An Architect's Guide to Fame, Volume 1

Front Cover
Paul Davies, Torsten Schmiedeknecht, Julie Cook
Routledge, 2005 - Architecture - 380 pages
0 Reviews
This lively text provides a candid inquiry into the contemporary means by which architects get work and (for better or worse) become famous.

In response to the reciprocal relationship between publicity and everyday architectural practice, this book examines the mechanisms by which architects seek publicity and manage to establish themselves and their work ahead of their colleagues. Through the essays of specialist contributors, this book enables the reader to understand the complex relationship between what they see as the built environment and the unwritten stories behind how it came about.

* Internationally known architects bring an insider's view of the profession to life
* Shows architects how to establish a strong reputation in one of the most competitive professional fields
* Links themes of contemporary culture to key architectural issues

What people are saying - Write a review

We haven't found any reviews in the usual places.


Part II Bricks and Mortar
Part III Conduits
Part IV Portraits
List of Images

Other editions - View all

Common terms and phrases

About the author (2005)

Paul Davies is Senior Lecturer in Architecture at South Bank University, Lecturer in General Studies at the Architectural Association, and External Examiner for Westminster University. His work has been published extensively. He was also conceptual designer for the Work and Learn Zones of the Millennium Dome (Greenwich, UK), which won a RIBA medal in 2000.

Torsten Schmiedeknecht is Lecturer in Architecture at the University of Liverpool, and Director of Studies for the B. Arch. programme. He has also taught at the University of Kingston.

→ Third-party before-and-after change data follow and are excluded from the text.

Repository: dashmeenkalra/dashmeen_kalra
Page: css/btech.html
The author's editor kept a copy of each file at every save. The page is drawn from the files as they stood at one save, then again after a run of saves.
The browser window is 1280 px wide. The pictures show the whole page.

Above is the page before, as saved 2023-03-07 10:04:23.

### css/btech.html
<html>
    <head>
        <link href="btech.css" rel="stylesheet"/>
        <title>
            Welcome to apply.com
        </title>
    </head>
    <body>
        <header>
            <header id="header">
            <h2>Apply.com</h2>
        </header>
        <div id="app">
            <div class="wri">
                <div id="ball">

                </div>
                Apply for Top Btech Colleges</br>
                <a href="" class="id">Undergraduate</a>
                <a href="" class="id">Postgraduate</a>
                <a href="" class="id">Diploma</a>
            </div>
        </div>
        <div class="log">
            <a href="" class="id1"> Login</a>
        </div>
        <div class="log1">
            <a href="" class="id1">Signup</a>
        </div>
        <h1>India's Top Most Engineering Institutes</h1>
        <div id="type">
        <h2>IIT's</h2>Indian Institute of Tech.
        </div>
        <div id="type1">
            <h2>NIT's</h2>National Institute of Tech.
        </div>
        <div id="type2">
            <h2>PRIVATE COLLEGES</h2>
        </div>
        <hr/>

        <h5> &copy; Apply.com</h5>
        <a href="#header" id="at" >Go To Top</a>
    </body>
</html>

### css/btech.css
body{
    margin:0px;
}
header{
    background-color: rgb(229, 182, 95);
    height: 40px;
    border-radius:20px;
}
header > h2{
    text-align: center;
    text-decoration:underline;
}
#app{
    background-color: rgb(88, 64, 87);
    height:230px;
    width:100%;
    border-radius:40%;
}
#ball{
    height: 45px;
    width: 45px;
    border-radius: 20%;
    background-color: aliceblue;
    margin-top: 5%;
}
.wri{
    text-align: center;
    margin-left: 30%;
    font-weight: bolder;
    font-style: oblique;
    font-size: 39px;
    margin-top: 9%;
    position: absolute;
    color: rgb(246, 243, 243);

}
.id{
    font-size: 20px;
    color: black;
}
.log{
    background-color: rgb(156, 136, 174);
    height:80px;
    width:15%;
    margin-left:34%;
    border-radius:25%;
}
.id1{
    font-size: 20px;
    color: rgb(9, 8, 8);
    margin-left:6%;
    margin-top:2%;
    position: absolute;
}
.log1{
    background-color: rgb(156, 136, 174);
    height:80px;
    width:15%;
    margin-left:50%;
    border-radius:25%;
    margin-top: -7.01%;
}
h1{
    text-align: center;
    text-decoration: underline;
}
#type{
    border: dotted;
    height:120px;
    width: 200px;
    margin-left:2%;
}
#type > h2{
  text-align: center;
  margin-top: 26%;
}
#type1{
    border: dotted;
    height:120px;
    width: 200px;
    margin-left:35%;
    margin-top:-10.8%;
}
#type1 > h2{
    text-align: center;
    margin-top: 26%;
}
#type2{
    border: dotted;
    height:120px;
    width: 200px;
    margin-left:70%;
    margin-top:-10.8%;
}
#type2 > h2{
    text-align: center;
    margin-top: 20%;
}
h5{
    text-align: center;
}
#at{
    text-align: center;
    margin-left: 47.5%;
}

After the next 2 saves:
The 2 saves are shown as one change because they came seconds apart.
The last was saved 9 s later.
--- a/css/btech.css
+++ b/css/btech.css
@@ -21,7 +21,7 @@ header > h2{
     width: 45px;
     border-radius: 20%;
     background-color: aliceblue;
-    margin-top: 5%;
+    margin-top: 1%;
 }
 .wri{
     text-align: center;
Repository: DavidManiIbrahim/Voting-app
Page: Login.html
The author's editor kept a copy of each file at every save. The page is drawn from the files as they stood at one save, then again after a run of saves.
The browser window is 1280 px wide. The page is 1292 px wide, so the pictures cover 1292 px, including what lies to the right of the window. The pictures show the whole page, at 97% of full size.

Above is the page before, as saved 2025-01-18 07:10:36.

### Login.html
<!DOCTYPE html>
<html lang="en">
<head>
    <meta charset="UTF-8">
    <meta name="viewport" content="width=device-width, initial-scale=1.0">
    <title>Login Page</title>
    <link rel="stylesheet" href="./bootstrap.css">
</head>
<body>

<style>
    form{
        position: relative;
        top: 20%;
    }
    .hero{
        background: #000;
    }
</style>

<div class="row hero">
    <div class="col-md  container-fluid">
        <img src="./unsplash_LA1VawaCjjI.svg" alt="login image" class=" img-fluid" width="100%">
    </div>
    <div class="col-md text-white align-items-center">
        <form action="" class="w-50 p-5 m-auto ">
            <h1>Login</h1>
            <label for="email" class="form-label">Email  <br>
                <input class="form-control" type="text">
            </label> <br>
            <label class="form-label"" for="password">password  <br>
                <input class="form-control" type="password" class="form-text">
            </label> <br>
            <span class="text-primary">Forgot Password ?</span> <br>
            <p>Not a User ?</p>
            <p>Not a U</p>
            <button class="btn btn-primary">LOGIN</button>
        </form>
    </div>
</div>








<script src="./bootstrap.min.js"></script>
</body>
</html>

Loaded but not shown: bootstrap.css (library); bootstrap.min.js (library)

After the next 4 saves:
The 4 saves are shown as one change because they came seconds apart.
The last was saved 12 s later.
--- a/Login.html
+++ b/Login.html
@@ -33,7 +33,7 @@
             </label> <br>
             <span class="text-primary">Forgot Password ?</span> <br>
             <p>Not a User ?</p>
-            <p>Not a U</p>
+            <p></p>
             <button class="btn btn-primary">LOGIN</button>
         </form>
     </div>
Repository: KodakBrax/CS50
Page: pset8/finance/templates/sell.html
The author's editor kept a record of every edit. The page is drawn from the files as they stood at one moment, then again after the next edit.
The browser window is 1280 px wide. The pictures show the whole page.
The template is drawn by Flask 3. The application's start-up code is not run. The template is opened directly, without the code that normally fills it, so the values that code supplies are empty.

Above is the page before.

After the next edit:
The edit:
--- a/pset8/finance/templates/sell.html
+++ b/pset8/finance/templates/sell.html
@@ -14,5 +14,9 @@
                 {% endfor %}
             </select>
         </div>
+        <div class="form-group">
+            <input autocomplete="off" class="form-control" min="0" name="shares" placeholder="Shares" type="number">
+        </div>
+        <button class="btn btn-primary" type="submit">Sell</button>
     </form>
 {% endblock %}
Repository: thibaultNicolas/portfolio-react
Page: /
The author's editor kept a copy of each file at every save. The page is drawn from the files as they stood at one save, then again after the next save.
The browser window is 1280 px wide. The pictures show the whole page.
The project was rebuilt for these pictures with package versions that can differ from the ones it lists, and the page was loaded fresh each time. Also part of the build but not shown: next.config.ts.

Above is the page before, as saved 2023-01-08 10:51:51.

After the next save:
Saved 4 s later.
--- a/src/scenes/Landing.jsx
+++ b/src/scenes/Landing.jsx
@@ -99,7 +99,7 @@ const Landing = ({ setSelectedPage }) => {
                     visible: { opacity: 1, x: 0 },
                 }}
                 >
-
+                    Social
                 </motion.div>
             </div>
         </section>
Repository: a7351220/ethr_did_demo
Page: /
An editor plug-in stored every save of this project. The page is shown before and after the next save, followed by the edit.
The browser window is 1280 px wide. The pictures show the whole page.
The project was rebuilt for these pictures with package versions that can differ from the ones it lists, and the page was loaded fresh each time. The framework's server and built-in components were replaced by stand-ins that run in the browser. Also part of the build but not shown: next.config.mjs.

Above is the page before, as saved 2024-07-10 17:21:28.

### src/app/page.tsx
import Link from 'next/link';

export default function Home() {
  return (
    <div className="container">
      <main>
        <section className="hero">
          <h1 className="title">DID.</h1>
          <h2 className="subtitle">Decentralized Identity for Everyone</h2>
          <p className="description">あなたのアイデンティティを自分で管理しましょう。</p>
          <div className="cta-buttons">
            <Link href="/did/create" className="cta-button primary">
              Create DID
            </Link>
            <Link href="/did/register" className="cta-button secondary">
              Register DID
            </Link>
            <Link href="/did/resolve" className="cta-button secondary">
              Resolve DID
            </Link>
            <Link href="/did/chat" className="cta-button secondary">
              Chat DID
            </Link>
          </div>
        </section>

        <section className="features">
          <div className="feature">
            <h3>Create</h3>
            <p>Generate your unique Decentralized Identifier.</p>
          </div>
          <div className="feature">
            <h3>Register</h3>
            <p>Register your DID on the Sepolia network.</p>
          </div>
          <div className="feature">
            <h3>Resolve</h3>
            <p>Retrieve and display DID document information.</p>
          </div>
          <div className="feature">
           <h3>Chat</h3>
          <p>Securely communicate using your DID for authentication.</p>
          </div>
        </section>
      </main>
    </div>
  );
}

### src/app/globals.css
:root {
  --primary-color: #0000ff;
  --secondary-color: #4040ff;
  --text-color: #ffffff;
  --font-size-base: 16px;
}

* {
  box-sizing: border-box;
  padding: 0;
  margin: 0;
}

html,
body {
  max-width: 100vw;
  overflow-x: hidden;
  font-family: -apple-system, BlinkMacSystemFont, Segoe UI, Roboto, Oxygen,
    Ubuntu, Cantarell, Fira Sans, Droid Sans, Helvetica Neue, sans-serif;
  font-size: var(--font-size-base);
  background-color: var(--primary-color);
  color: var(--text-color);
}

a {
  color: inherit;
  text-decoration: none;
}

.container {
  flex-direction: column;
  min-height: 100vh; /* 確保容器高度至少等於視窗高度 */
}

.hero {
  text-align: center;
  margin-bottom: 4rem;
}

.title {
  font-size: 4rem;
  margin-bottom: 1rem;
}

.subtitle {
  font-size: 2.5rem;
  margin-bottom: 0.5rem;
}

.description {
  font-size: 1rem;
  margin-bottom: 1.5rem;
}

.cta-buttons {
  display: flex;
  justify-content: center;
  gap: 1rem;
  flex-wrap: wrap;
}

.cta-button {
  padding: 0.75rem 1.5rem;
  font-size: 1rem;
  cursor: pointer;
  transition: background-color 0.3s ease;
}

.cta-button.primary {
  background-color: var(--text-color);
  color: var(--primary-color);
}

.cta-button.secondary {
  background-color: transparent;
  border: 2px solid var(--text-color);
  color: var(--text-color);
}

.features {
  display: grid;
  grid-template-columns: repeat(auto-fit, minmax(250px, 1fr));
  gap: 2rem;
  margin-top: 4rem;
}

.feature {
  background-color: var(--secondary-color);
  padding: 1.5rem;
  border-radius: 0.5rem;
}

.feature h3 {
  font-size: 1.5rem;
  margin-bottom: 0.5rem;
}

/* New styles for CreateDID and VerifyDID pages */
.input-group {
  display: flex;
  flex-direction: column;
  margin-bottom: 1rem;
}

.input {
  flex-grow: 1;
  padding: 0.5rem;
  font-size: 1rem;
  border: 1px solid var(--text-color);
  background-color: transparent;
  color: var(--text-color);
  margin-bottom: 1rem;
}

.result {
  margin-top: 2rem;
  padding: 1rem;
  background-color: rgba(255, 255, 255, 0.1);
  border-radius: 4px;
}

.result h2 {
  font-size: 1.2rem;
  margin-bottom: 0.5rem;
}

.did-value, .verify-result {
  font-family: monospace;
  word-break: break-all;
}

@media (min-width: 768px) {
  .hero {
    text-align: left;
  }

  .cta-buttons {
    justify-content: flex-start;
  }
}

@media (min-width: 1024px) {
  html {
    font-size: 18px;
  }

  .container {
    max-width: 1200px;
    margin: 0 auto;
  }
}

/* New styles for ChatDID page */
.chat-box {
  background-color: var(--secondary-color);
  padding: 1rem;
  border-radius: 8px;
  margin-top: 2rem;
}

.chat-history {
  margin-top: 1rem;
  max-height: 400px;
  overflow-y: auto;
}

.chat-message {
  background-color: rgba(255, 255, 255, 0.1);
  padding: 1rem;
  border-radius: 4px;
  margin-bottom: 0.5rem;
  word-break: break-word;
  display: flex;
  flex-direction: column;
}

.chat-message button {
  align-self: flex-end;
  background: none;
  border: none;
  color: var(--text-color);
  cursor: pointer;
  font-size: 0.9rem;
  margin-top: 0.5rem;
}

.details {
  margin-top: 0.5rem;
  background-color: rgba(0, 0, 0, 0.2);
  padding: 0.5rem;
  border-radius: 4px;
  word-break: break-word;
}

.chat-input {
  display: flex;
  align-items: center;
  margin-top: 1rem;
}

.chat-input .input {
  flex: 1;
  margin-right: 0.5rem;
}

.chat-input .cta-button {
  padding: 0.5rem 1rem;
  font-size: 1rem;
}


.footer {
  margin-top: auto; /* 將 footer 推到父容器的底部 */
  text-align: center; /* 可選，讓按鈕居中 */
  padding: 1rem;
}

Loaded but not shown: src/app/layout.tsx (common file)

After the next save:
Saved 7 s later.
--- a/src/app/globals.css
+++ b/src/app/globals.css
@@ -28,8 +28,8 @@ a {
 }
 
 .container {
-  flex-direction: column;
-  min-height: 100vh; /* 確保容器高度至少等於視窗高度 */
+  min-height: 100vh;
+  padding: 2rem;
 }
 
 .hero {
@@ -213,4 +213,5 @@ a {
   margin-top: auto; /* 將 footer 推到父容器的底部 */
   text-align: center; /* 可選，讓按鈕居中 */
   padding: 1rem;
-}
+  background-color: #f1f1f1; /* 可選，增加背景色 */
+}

He has previously published books and articles on the subject of fame and architecture, and his work has been exhibited in both the UK and Europe.

Bibliographic information